When I had a badly decayed tooth extracted, I got a partial denture to fill in the gap. I didn't mind it at first, because I was just so happy to have my painful tooth out of my mouth. Over time, I began to get tired of taking it out at night. I asked my dentist if I was could get a dental implant, and he said that my gum disease did not make me a good candidate, but a fixed bridge may be a good option for me. I went with his suggestion, and I have no regrets. I love feeling like I have a real tooth again that I don't have to remove at night. I created this blog to remind other people with a missing tooth that they have many replacement options, and if one is not for you, then try another that may be right.
If you need adult braces because of tooth crowding, there's a good chance the dentist will recommend you have teeth removed to ensure there's enough room for the others to shift into the right places. While this may seem like a logical thing to do, having your teeth removed prior to getting braces isn't always wise. Here are a couple of things you need to consider before agreeing to get your teeth extracted.
The most obvious issue to consider is the health of the teeth. It makes sense to pull teeth that are significantly damaged or diseased. For instance, if the tooth has a deep cavity that goes all the way down to the roots, then it's best to remove the tooth for both your overall oral health and to make it easier for your teeth to move around.
However, you may want to think twice about extracting teeth that are perfectly healthy, because there are many downsides to removing teeth prior to getting braces. For instance, you could experience teeth retraction, a condition where the braces change the arch of the teeth and creates a smaller container for the tongue. Not only does this leave less room for the tongue to move around, but you could develop sleep apnea as a result due to the crowding.

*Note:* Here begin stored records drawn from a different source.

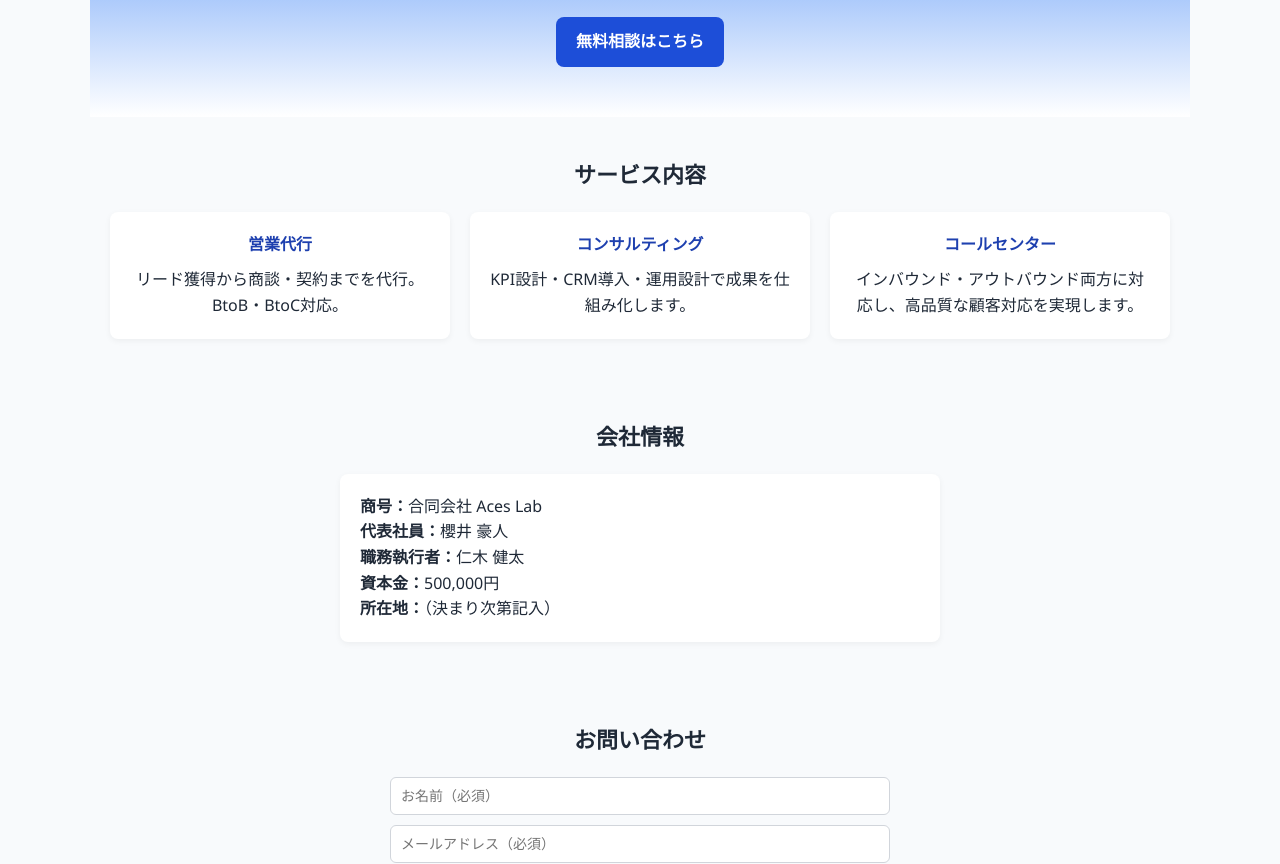
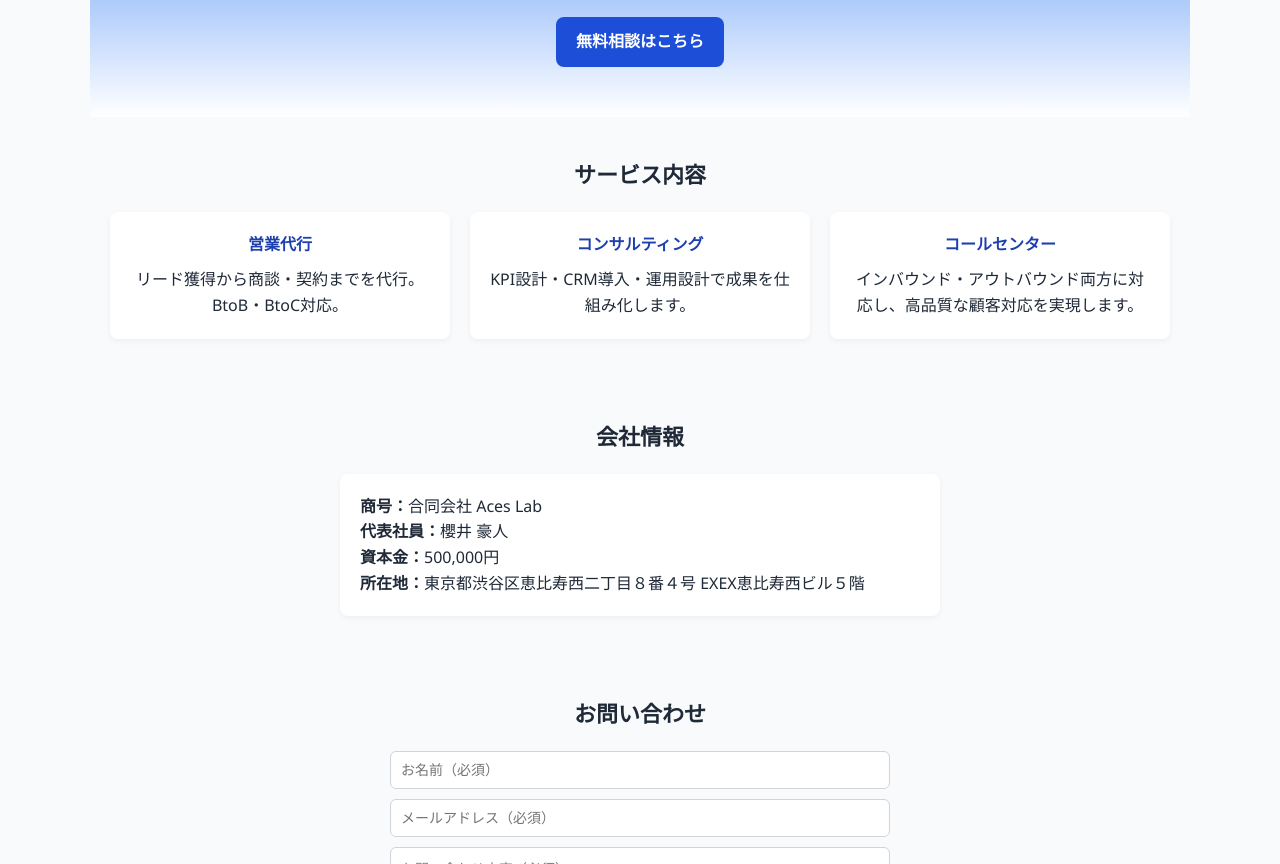
Before and after one commit to aceslab2025/aceslab.lp, a plain HTML site: page index (3).html in a window 1280 px wide. Shown: the part 236-1100 px from the top of the page. Drawn offline with Linux system fonts and the light colour scheme.

Commit message:
Update index (3).html

```diff
--- a/index (3).html
+++ b/index (3).html
@@ -72,9 +72,8 @@
     <div class="card" style="max-width:600px;margin:auto;text-align:left">
       <p><strong>商号：</strong>合同会社 Aces Lab</p>
       <p><strong>代表社員：</strong>櫻井 豪人</p>
-      <p><strong>職務執行者：</strong>仁木 健太</p>
       <p><strong>資本金：</strong>500,000円</p>
-      <p><strong>所在地：</strong>（決まり次第記入）</p>
+      <p><strong>所在地：</strong>東京都渋谷区恵比寿西二丁目８番４号 EXEX恵比寿西ビル５階</p>
     </div>
   </section>
 
```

Thus, it may be best to just leave them in place if they're fine. Ask the dentist if those teeth absolutely must be removed and consider keeping them if there's no real medical need for them to go.

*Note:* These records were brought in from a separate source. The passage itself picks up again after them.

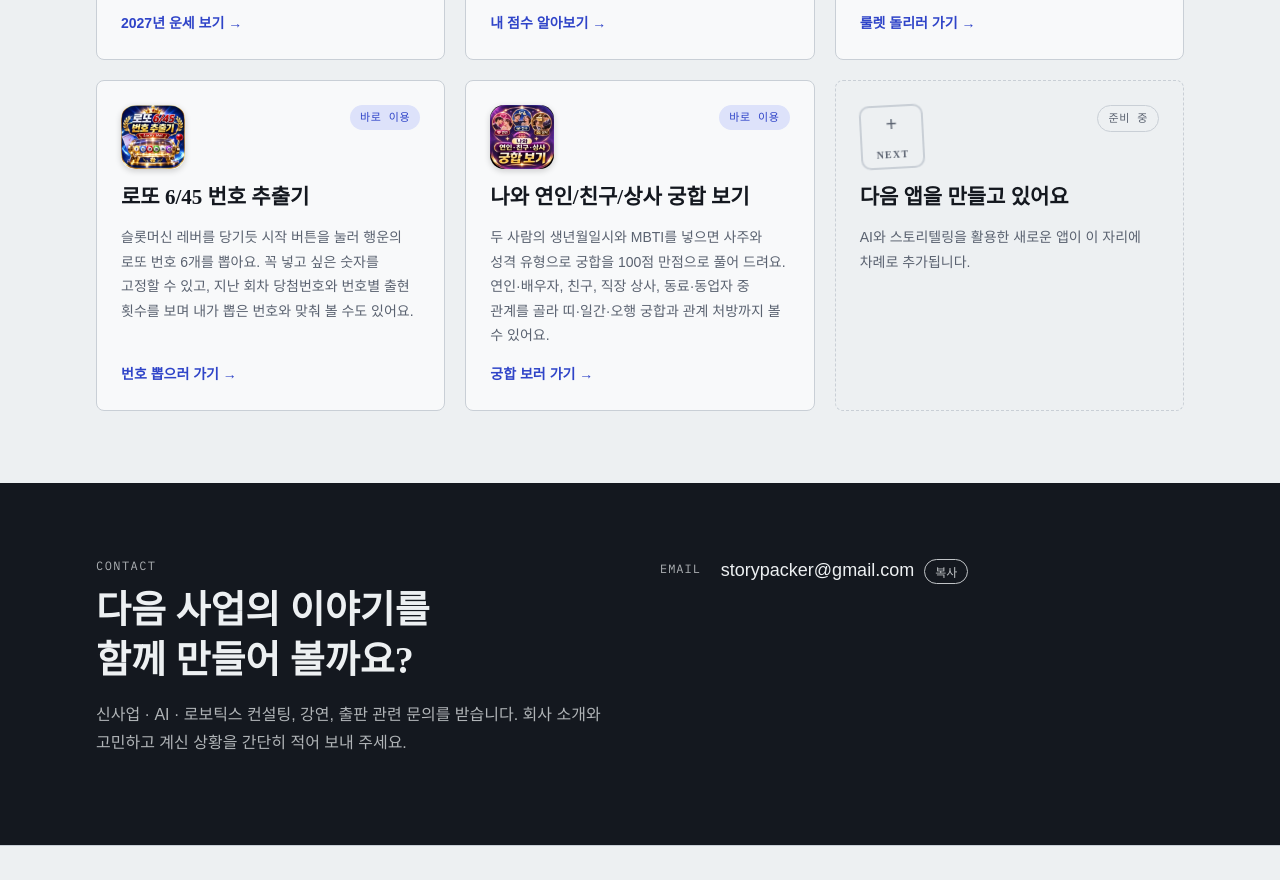
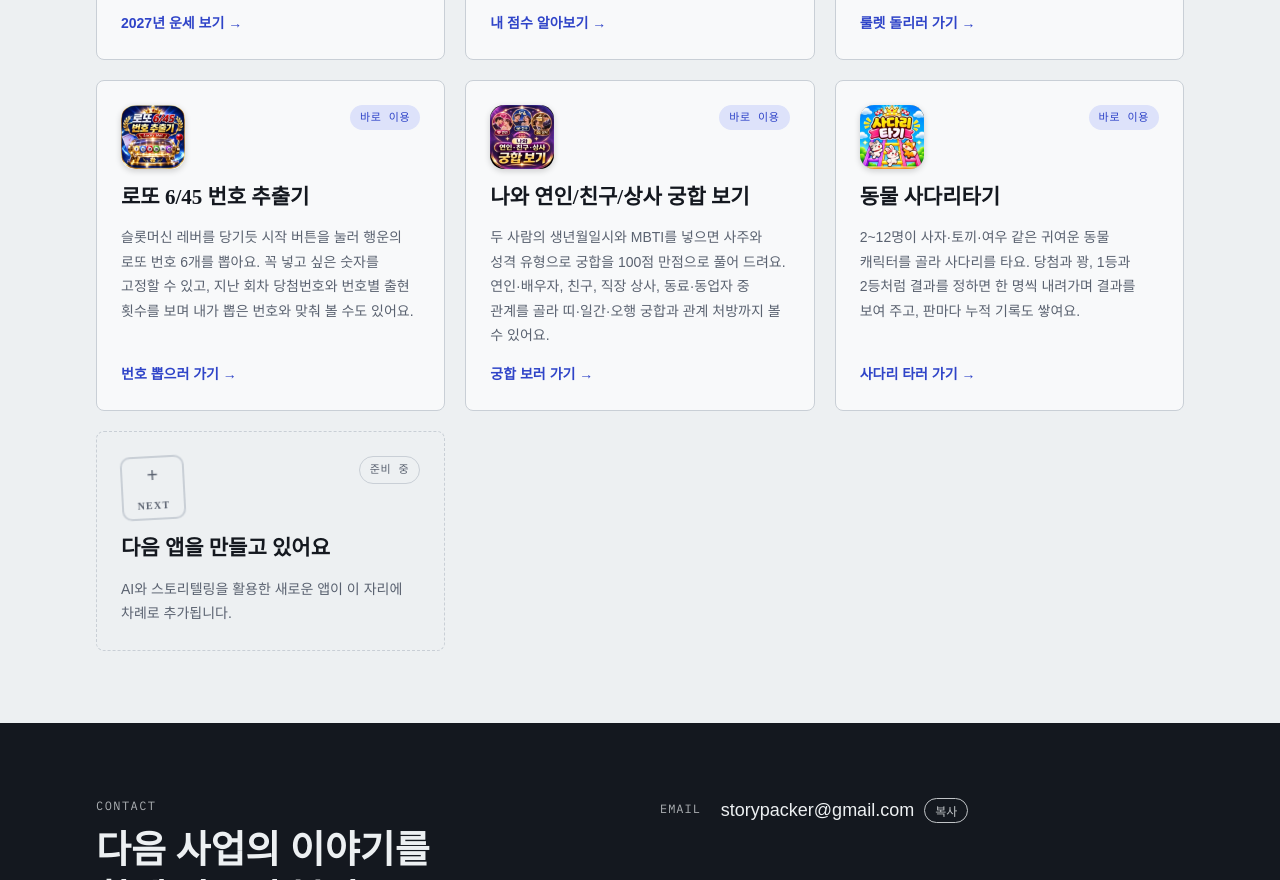
Before and after one commit to storypacker/intro, a plain HTML site: page index.html in a window 1280 px wide. Shown: the part 6185-7065 px from the top of the page. Drawn offline with Linux system fonts and the light colour scheme; a web font is replaced by a local one.

Commit message:
Add files via upload

```diff
--- a/index.html
+++ b/index.html
@@ -531,6 +531,15 @@ footer .wrap{display:flex;justify-content:space-between;align-items:center;flex-
           <p>두 사람의 생년월일시와 MBTI를 넣으면 사주와 성격 유형으로 궁합을 100점 만점으로 풀어 드려요. 연인·배우자, 친구, 직장 상사, 동료·동업자 중 관계를 골라 띠·일간·오행 궁합과 관계 처방까지 볼 수 있어요.</p>
           <span class="go">궁합 보러 가기 →</span>
         </a>
+        <a class="app" href="apps/ladder/index.html">
+          <div class="app-top">
+            <img class="app-icon" src="img/ladder-icon.webp" alt="동물 사다리타기" width="192" height="192">
+            <span class="app-status">바로 이용</span>
+          </div>
+          <h3>동물 사다리타기</h3>
+          <p>2~12명이 사자·토끼·여우 같은 귀여운 동물 캐릭터를 골라 사다리를 타요. 당첨과 꽝, 1등과 2등처럼 결과를 정하면 한 명씩 내려가며 결과를 보여 주고, 판마다 누적 기록도 쌓여요.</p>
+          <span class="go">사다리 타러 가기 →</span>
+        </a>
         <div class="app soon">
           <div class="app-top">
             <div class="app-seal" aria-hidden="true">+<small>NEXT</small></div>
```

Another thing to consider is which teeth the dentist wants to remove. It may not be as big of a deal to remove wisdom teeth, even healthy ones. These teeth sit behind the molars and are often lead to dental problems after they come in. For instance, the eruption of wisdom teeth can lead to crowding if there isn't enough room in your mouth for them. Since they sit in the far back of the mouth, it can be difficult to properly brush them, which means they are a great risk of developing cavities. So, getting rid of these teeth may not be a big loss.
On the other hand, many dentists want to pull the premolars, the teeth that sit behind the eye teeth. Unlike wisdom teeth, premolars perform an important function in the mouth by helping chew small pieces of food. Without these premolars, you may be more dependent on your canine teeth to perform this function, which can cause them to wear down faster than normal and require repair in the future.
Before having any teeth extracted for braces, consider all the pros and cons of the situation. If necessary, get a second opinion to help you make the best decision. To discuss this and other issues related to getting braces, consult with an orthodontist.Share
13 March 2018